Tamzin lashed out and threatened her mother. Instead of asking her why her behavior had changed, Tamzin was sent to a government-run reformatory in South Australia where she was abused and ‘locked up’ all over again.
In the reformatory, Tamzin was sexually abused by Doctor Clinton who conducted medical examinations on his own, and ‘for his own benefit’. ‘You’d go in there with a cold and end up having an internal.’ She was also made to undergo one each time she ran away. Having previously been interfered with, she didn’t understand that this was wrong. ‘To have something like that done, it was normal’, she said.
Another thing that felt ‘normal’ was being punished for wetting the bed. ‘I’d have to stand there in the morning when all the girls were allowed to go down for breakfast’, she said. ‘They’d make me stand there naked, holding up my wet sheet … I just couldn’t handle it.’
Tamzin also remembered an officer who would tell kids to put their hands in his pockets if they wanted a lolly. ‘Sometimes there was a lolly, and sometimes there wasn’t a lolly. He’d have a hole in his pocket. And we used to walk off saying … “dirty old bastard”. But if you tried to report it, no one would listen.’
On weekends, Tamzin was sent back to her mother’s house where her step-relatives would continue to bash and interfere with her.
Around this time, in the early 1970s, Tamzin was put into a mental hospital where she reported the sexual abuse to a psychiatrist who took no action. Later in life, when she reported Gus to the police, she hoped that her disclosure to the psychiatrist would serve as proof. However, Gus had died by then, so the police wouldn’t listen to her complaint.
Being ignored and returned repeatedly to sexually and physically abusive circumstances, turned Tamzin into a ‘different child’, and changed the course of her life. Her education stalled, her first child was born in her teens, and her ability to trust people was diminished. She also tended to ‘draw the wrong people’. ‘It’s happened to all my children too,’ she said. ‘All my children have been sexually abused. It’s like I walk around with a sticker on my head - touch me, touch my children.’
To cope, Tamzin has relied on alcohol and on prescription and illegal drugs. She also blocks out many memories and thoughts. ‘It’s still the way I cope now. Yeah, I still do it today ... Then when it comes back and hits me in the face, it’s like a double wanger. But yeah, it’s just my way of doing it.’

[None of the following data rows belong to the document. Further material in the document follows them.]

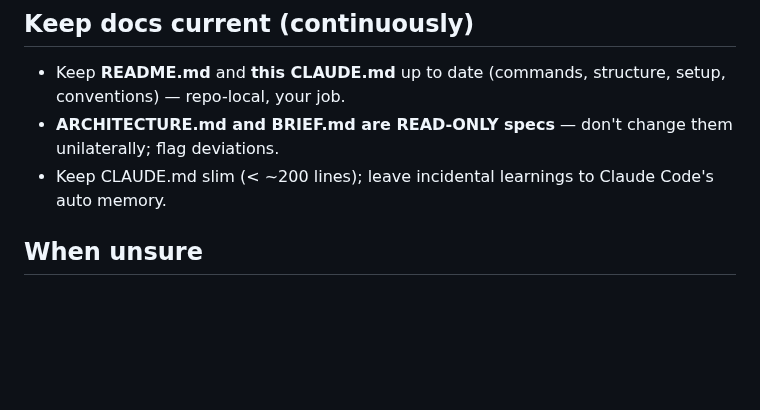
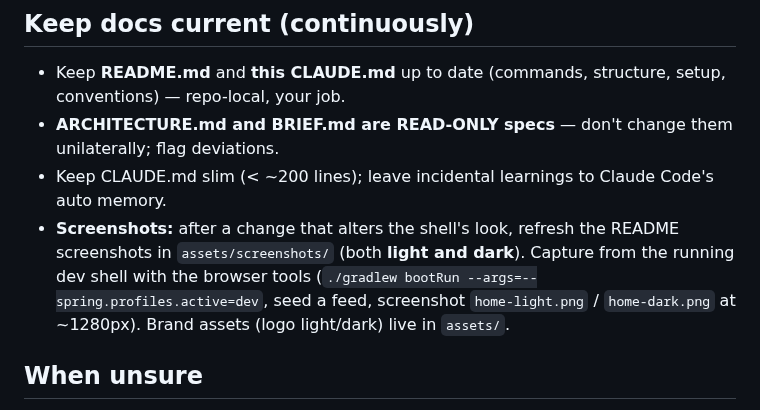
Before and after one commit to Mosaicast/mosaicast-core, a Markdown page: CLAUDE.md, the part around the change. GitHub-like rendering; blank space fills up the shorter version.

```diff
--- a/CLAUDE.md
+++ b/CLAUDE.md
@@ -41,6 +41,10 @@ Java 21 · Spring Boot 3 · PostgreSQL · PF4J · React + Vite
 - Keep **README.md** and **this CLAUDE.md** up to date (commands, structure, setup, conventions) — repo-local, your job.
 - **ARCHITECTURE.md and BRIEF.md are READ-ONLY specs** — don't change them unilaterally; flag deviations.
 - Keep CLAUDE.md slim (< ~200 lines); leave incidental learnings to Claude Code's auto memory.
+- **Screenshots:** after a change that alters the shell's look, refresh the README screenshots in
+  `assets/screenshots/` (both **light and dark**). Capture from the running dev shell with the browser
+  tools (`./gradlew bootRun --args=--spring.profiles.active=dev`, seed a feed, screenshot `home-light.png`
+  / `home-dark.png` at ~1280px). Brand assets (logo light/dark) live in `assets/`.
 
 ## When unsure
 Ask, or note the assumption visibly, instead of silently diverging from ARCHITECTURE.md.
```
Also changed, not shown: README.md (+22 -1 lines), assets/screenshots/home-dark.png (added), assets/screenshots/home-light.png (added), 2 other files.
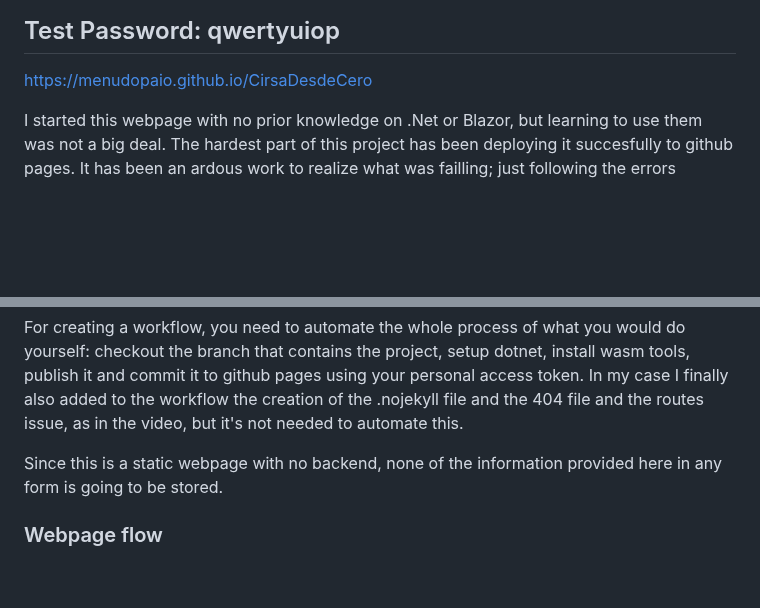
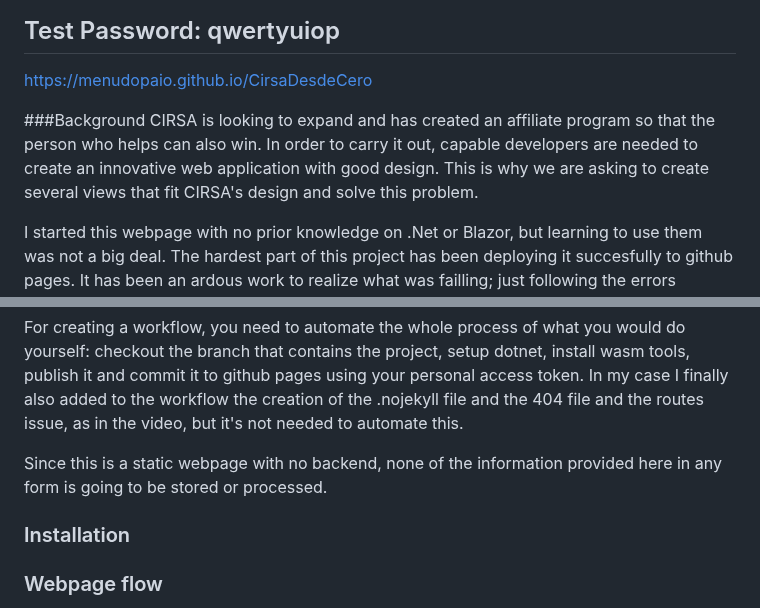
Before and after one commit to menudopaio/CirsaDesdeCero, a Markdown page: README.md, 2 parts joined by grey strips. Rendered like a GitHub page; blank space fills up the shorter version.

```diff
--- a/README.md
+++ b/README.md
@@ -7,6 +7,9 @@
 ## Test Username: exampleUsername
 ## Test Password: qwertyuiop
 [https://menudopaio.github.io/CirsaDesdeCero](https://menudopaio.github.io/CirsaDesdeCero)
+
+###Background
+CIRSA is looking to expand and has created an affiliate program so that the person who helps can also win. In order to carry it out, capable developers are needed to create an innovative web application with good design. This is why we are asking to create several views that fit CIRSA's design and solve this problem.
 
 I started this webpage with no prior knowledge on .Net or Blazor, but learning to use them was not a big deal. The hardest part of this project has been deploying it succesfully to github pages. It has been an ardous work to realize what was failling; just following the errors couldn't help me, until I found [THE](https://www.youtube.com/watch?v=nNxII6jvPvQ) video.
 
@@ -28,7 +31,11 @@ The last setback I had was creating a workflow. Before this project I even didn'
 For creating a workflow, you need to automate the whole process of what you would do yourself: checkout the branch that contains the project, setup dotnet, install wasm tools, publish it and commit it to github pages using your personal access token. In my case I finally also added to the workflow the creation of the .nojekyll file and the 404 file and the routes issue, as in the video, but it's not needed to automate this.
 
 
-Since this is a static webpage with no backend, none of the information provided here in any form is going to be stored.
+Since this is a static webpage with no backend, none of the information provided here in any form is going to be stored or processed.
+
+### Installation
+
+
 
 ### Webpage flow
 From the `Home` page, you can register by either clicking on the `Register` button or by the `Join In` button. In the home page we also find links to some company external departments, such as other products, contact, media, or news. Registering is not possible, but you can use the provided username and password  to log in and check the website functionalities.
```
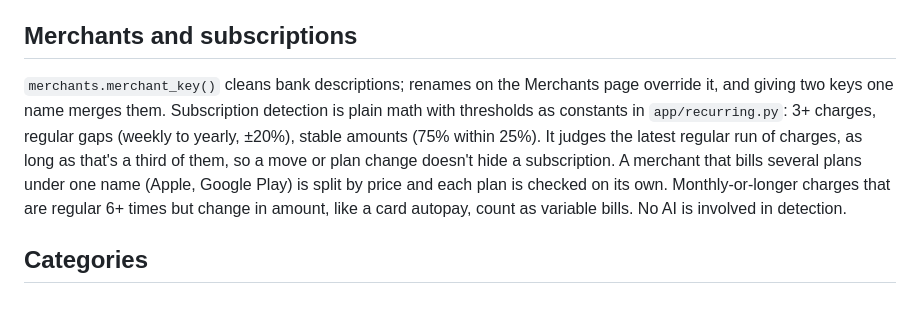
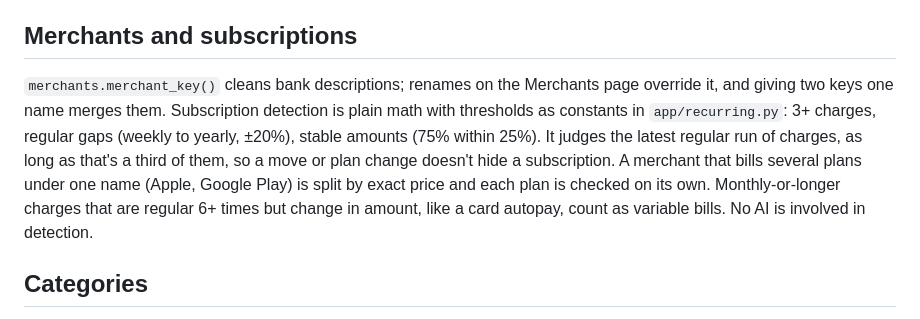
Before and after one commit to kaitlyndickinson/recur-audit, a Markdown page: DECISIONS.md, the part around the change. Rendered like a GitHub page.

```diff
--- a/DECISIONS.md
+++ b/DECISIONS.md
@@ -20,7 +20,7 @@ Uploaded files are stored byte-for-byte at `data/raw/<sha256>.<ext>`; cleaning h
 
 ## Merchants and subscriptions
 
-`merchants.merchant_key()` cleans bank descriptions; renames on the Merchants page override it, and giving two keys one name merges them. Subscription detection is plain math with thresholds as constants in `app/recurring.py`: 3+ charges, regular gaps (weekly to yearly, ±20%), stable amounts (75% within 25%). It judges the latest regular run of charges, as long as that's a third of them, so a move or plan change doesn't hide a subscription. A merchant that bills several plans under one name (Apple, Google Play) is split by price and each plan is checked on its own. Monthly-or-longer charges that are regular 6+ times but change in amount, like a card autopay, count as variable bills. No AI is involved in detection.
+`merchants.merchant_key()` cleans bank descriptions; renames on the Merchants page override it, and giving two keys one name merges them. Subscription detection is plain math with thresholds as constants in `app/recurring.py`: 3+ charges, regular gaps (weekly to yearly, ±20%), stable amounts (75% within 25%). It judges the latest regular run of charges, as long as that's a third of them, so a move or plan change doesn't hide a subscription. A merchant that bills several plans under one name (Apple, Google Play) is split by exact price and each plan is checked on its own. Monthly-or-longer charges that are regular 6+ times but change in amount, like a card autopay, count as variable bills. No AI is involved in detection.
 
 ## Categories
 
```
Also changed, not shown: README.md (+3 -2 lines), docs/dashboard.png, docs/merchants.png (added), 7 other files.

Tamzin spent the better part of a decade pursuing a civil claim against the South Australian government. Told to expect a substantial payout, it was like a ‘big shattered dream’ when she was eventually awarded a modest sum which was carved in half by the lawyer’s bill. The stress took its toll. ‘I ended up having a heart attack through it all, and a double bypass, ‘cause it really started getting to me’, she said.
Nowadays, Tamzin is supported by a down-to-earth social worker and is exploring ways to create an Adelaide-based support service for survivors of child sexual abuse. She remains single for fear of forming relationships with men who might touch her grandchildren. While coming home to an empty house can feel ‘horrible’ and ‘lonely’, there is satisfaction in knowing that her grandchildren are safe, and in enjoying a freedom she did not have in the past.